"I think it's a great change. It keeps the competition very competitive. When I look at the list of teams in the qualifying rounds, I see a lot of great teams that need to work hard to get in and it keeps the competition up."
You’re coming off a great ULEB Cup season, in which you averaged 14.7 points on 42.9% three-point shooting. At age 26, do you feel that you are right in the prime of your career?
"This is certainly not the prime of my career. For me I'm just getting started. Being in Hapoel for three years helped me out tremendously. I got here the experience that I need and learned a lot of things, but I believe I can still play better and reach higher places than we have here in Hapoel. There are a lot of years on my body."
You helped Hapoel Jerusalem to win the Israeli Cup in the past two seasons. Hapoel Holon won the Israeli League while Bnei Hasharon is already in the Eurocup regular season.
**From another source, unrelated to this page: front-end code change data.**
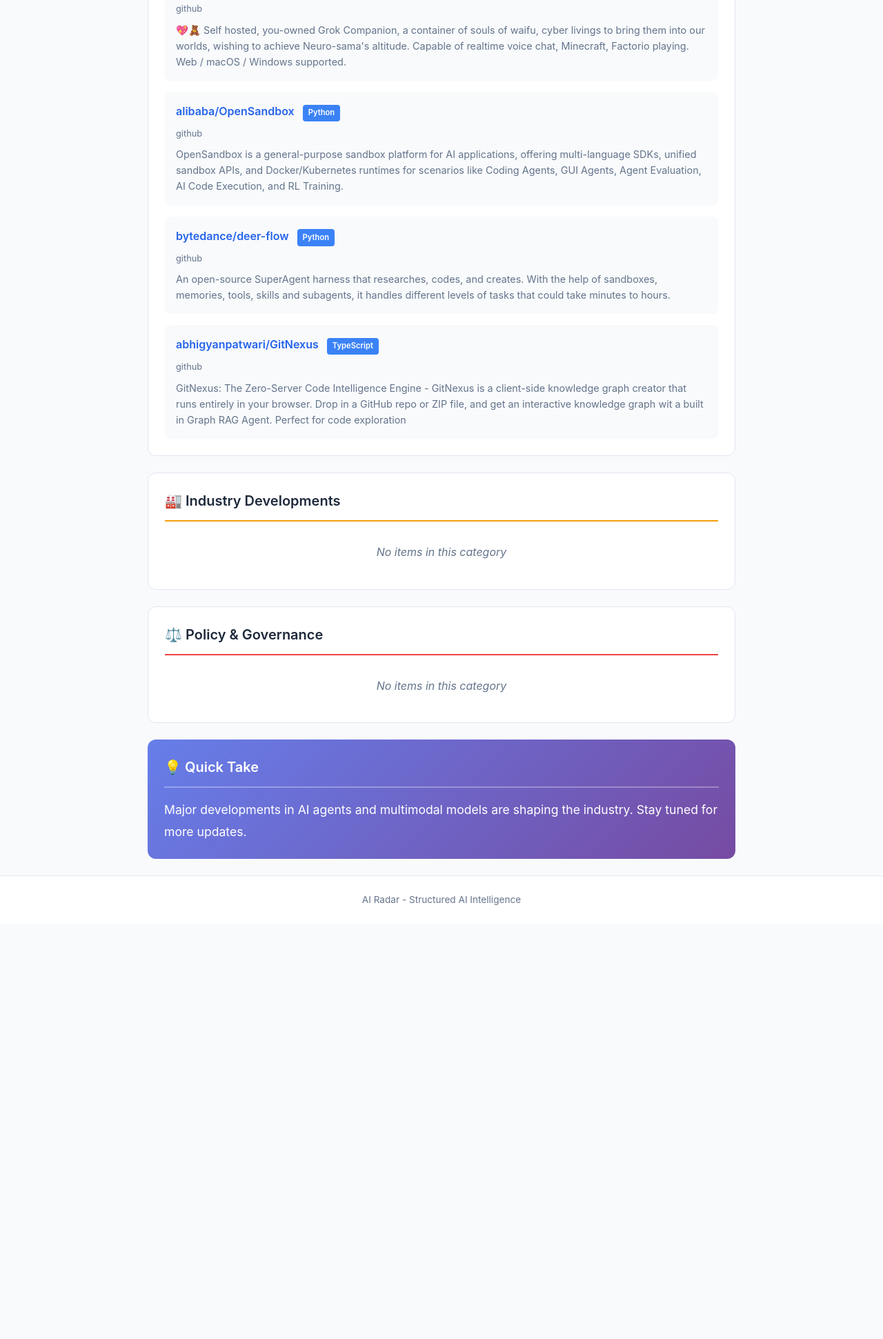
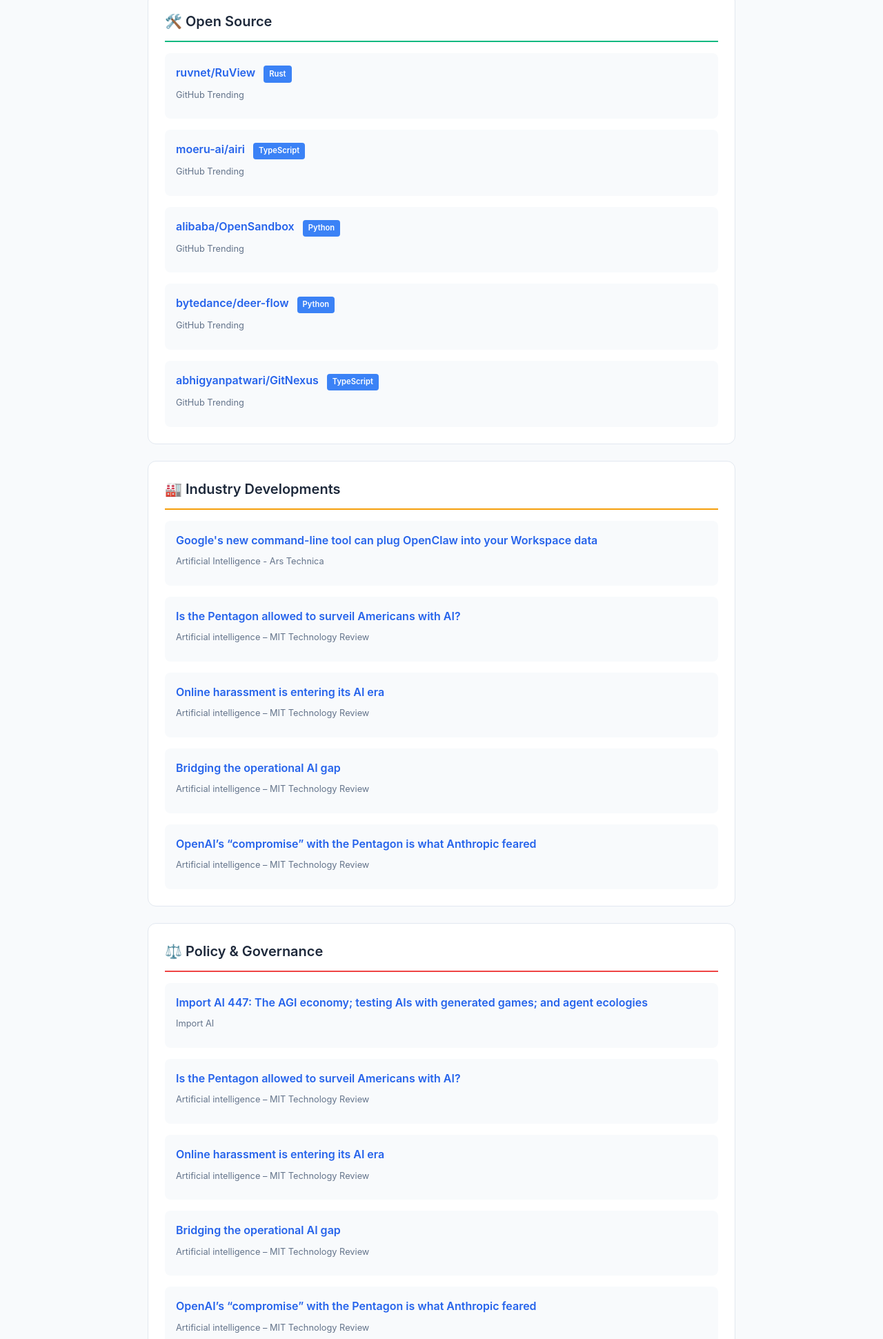
Before and after one commit to abovemealsky/openclaw-ai-radar-skill, a plain HTML site: page dashboard/index.html in a window 1280 px wide. Shown: the part 859-2800 px from the top of the page at 69% size. Before the commit the page ends 2199 px from the top, so only its background shows below. Drawn offline with Linux system fonts and the light colour scheme.

Commit message:
Update dashboard to show weekly brief with 67 items

```diff
--- a/dashboard/index.html
+++ b/dashboard/index.html
@@ -3,71 +3,91 @@
 <head>
     <meta charset="UTF-8">
     <meta name="viewport" content="width=device-width, initial-scale=1.0">
-    <title>AI Radar Dashboard</title>
+    <title>AI Radar Dashboard - Weekly Brief</title>
     <link rel="stylesheet" href="style.css">
 </head>
 <body>
     <header>
         <div class="container">
             <h1>🤖 AI Radar Dashboard</h1>
-            <p id="last-updated">Loading...</p>
+            <p>Weekly Brief - 67 items</p>
         </div>
     </header>
-
     <main class="container">
-        <!-- Model Releases -->
         <section class="card">
             <h2>🤖 Model Releases</h2>
-            <div id="model-releases" class="items">
-                <p class="loading">Loading...</p>
-            </div>
-        </section>
-
-        <!-- Research Highlights -->
+            <div class="items"><p class="empty">No items</p></div></section>
         <section class="card">
             <h2>📚 Research Highlights</h2>
-            <div id="research" class="items">
-                <p class="loading">Loading...</p>
-            </div>
-        </section>
-
-        <!-- Open Source -->
+            <div class="items"><div class="item">
+            <h3><a href="https://huggingface.co/blog/nxp/bringing-robotics-ai-to-embedded-platforms" target="_blank">Bringing Robotics AI to Embedded Platforms: Dataset Recording, VLA Fine‑Tuning, and On‑Device Optimizations</a></h3>
+            <p class="meta">Hugging Face - Blog</p>
+        </div><div class="item">
+            <h3><a href="https://huggingface.co/blog/modular-diffusers" target="_blank">Introducing Modular Diffusers - Composable Building Blocks for Diffusion Pipelines</a></h3>
+            <p class="meta">Hugging Face - Blog</p>
+        </div><div class="item">
+            <h3><a href="https://huggingface.co/blog/Photoroom/prx-part3" target="_blank">PRX Part 3 — Training a Text-to-Image Model in 24h!</a></h3>
+            <p class="meta">Hugging Face - Blog</p>
+        </div></div></section>
         <section class="card">
             <h2>🛠️ Open Source</h2>
-            <div id="open-source" class="items">
-                <p class="loading">Loading...</p>
-            </div>
-        </section>
-
-        <!-- Industry Developments -->
+            <div class="items"><div class="item">
+            <h3><a href="https://github.com/ruvnet/RuView" target="_blank">ruvnet/RuView</a> <span class="language">Rust</span></h3>
+            <p class="meta">GitHub Trending</p>
+        </div><div class="item">
+            <h3><a href="https://github.com/moeru-ai/airi" target="_blank">moeru-ai/airi</a> <span class="language">TypeScript</span></h3>
+            <p class="meta">GitHub Trending</p>
+        </div><div class="item">
+            <h3><a href="https://github.com/alibaba/OpenSandbox" target="_blank">alibaba/OpenSandbox</a> <span class="language">Python</span></h3>
+            <p class="meta">GitHub Trending</p>
+        </div><div class="item">
+            <h3><a href="https://github.com/bytedance/deer-flow" target="_blank">bytedance/deer-flow</a> <span class="language">Python</span></h3>
+            <p class="meta">GitHub Trending</p>
+        </div><div class="item">
+            <h3><a href="https://github.com/abhigyanpatwari/GitNexus" target="_blank">abhigyanpatwari/GitNexus</a> <span class="language">TypeScript</span></h3>
+            <p class="meta">GitHub Trending</p>
+        </div></div></section>
         <section class="card">
             <h2>🏭 Industry Developments</h2>
-            <div id="industry" class="items">
-                <p class="loading">Loading...</p>
-            </div>
-        </section>
-
-        <!-- Policy & Governance -->
+            <div class="items"><div class="item">
+            <h3><a href="https://arstechnica.com/ai/2026/03/googles-new-command-line-tool-can-plug-openclaw-into-your-workspace-data/" target="_blank">Google's new command-line tool can plug OpenClaw into your Workspace data</a></h3>
+            <p class="meta">Artificial Intelligence - Ars Technica</p>
+        </div><div class="item">
+            <h3><a href="https://www.technologyreview.com/2026/03/06/1134012/is-the-pentagon-allowed-to-surveil-americans-with-ai/" target="_blank">Is the Pentagon allowed to surveil Americans with AI?</a></h3>
+            <p class="meta">Artificial intelligence – MIT Technology Review</p>
+        </div><div class="item">
+            <h3><a href="https://www.technologyreview.com/2026/03/05/1133962/online-harassment-is-entering-its-ai-era/" target="_blank">Online harassment is entering its AI era</a></h3>
+            <p class="meta">Artificial intelligence – MIT Technology Review</p>
+        </div><div class="item">
+            <h3><a href="https://www.technologyreview.com/2026/03/04/1133642/bridging-the-operational-ai-gap/" target="_blank">Bridging the operational AI gap</a></h3>
+            <p class="meta">Artificial intelligence – MIT Technology Review</p>
+        </div><div class="item">
+            <h3><a href="https://www.technologyreview.com/2026/03/02/1133850/openais-compromise-with-the-pentagon-is-what-anthropic-feared/" target="_blank">OpenAI’s “compromise” with the Pentagon is what Anthropic feared</a></h3>
+            <p class="meta">Artificial intelligence – MIT Technology Review</p>
+        </div></div></section>
         <section class="card">
             <h2>⚖️ Policy & Governance</h2>
-            <div id="policy" class="items">
-                <p class="loading">Loading...</p>
-            </div>
-        </section>
-
-        <!-- Quick Take -->
-        <section class="card quick-take">
-            <h2>💡 Quick Take</h2>
-            <p id="quick-take">Loading...</p>
-        </section>
+            <div class="items"><div class="item">
+            <h3><a href="https://importai.substack.com/p/import-ai-447-the-agi-economy-testing" target="_blank">Import AI 447: The AGI economy; testing AIs with generated games; and agent ecologies</a></h3>
+            <p class="meta">Import AI</p>
+        </div><div class="item">
+            <h3><a href="https://www.technologyreview.com/2026/03/06/1134012/is-the-pentagon-allowed-to-surveil-americans-with-ai/" target="_blank">Is the Pentagon allowed to surveil Americans with AI?</a></h3>
+            <p class="meta">Artificial intelligence – MIT Technology Review</p>
+        </div><div class="item">
+            <h3><a href="https://www.technologyreview.com/2026/03/05/1133962/online-harassment-is-entering-its-ai-era/" target="_blank">Online harassment is entering its AI era</a></h3>
+            <p class="meta">Artificial intelligence – MIT Technology Review</p>
+        </div><div class="item">
+            <h3><a href="https://www.technologyreview.com/2026/03/04/1133642/bridging-the-operational-ai-gap/" target="_blank">Bridging the operational AI gap</a></h3>
+            <p class="meta">Artificial intelligence – MIT Technology Review</p>
+        </div><div class="item">
+            <h3><a href="https://www.technologyreview.com/2026/03/02/1133850/openais-compromise-with-the-pentagon-is-what-anthropic-feared/" target="_blank">OpenAI’s “compromise” with the Pentagon is what Anthropic feared</a></h3>
+            <p class="meta">Artificial intelligence – MIT Technology Review</p>
+        </div></div></section>
     </main>
-
     <footer>
         <div class="container">
             <p>AI Radar - Structured AI Intelligence</p>
         </div>
     </footer>
-
-    <script src="app.js"></script>
 </body>
 </html>
```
Do you think that the overall level of Israeli basketball has grown in recent seasons?
"The league is tough every season. I played one season in the Israeli League before arriving to Hapoel, so I know it well. You got your top teams as always in Maccabi, Bnei Hasharon and obviously us. Teams like Haifa and Ashkelon are good teams. I think on any given night teams can beat anybody. On paper it's one thing, but when you take the game to the court, anything can occur. In every season I spent here there were a lot of good players."
This is your third season in Hapoel. Do you feel your part in the team is more of a leader? What's the difference from your first season with the club?
"I arrived to this season more experienced. I never play with an ego. I let things come to me. Last season my role was a little bit bigger than in the first season, but the spotlight was more on Jaime Arnold in a way. This year it's different. Coach Guy Goodes asked me to be as aggressive as possible, and that's the way I like to play. With the new foreigners I showed them a little around in the first days but once my family moved to Jerusalem I spend most of my time with them."
Last but not least, what are your personal goals this season and how far can Hapoel go in all competitions?
"I never have personal goals, it's always team goals. I want to win the Israeli Cup once more, but what I really want is to take the championship. In my first season with Hapoel we were so close to winning it, and came only 2 seconds from that title. Last year we didn't make it there, so we kind of tasted from both worlds. A lot of people are sleeping on us because we don't have big names, but we have guys that want to prove something, and play hard. In the Eurocup, we first of all want to qualify for the regular season and to leave Unics behind. Once we do that, we’ll take it from there. Before that we have a task."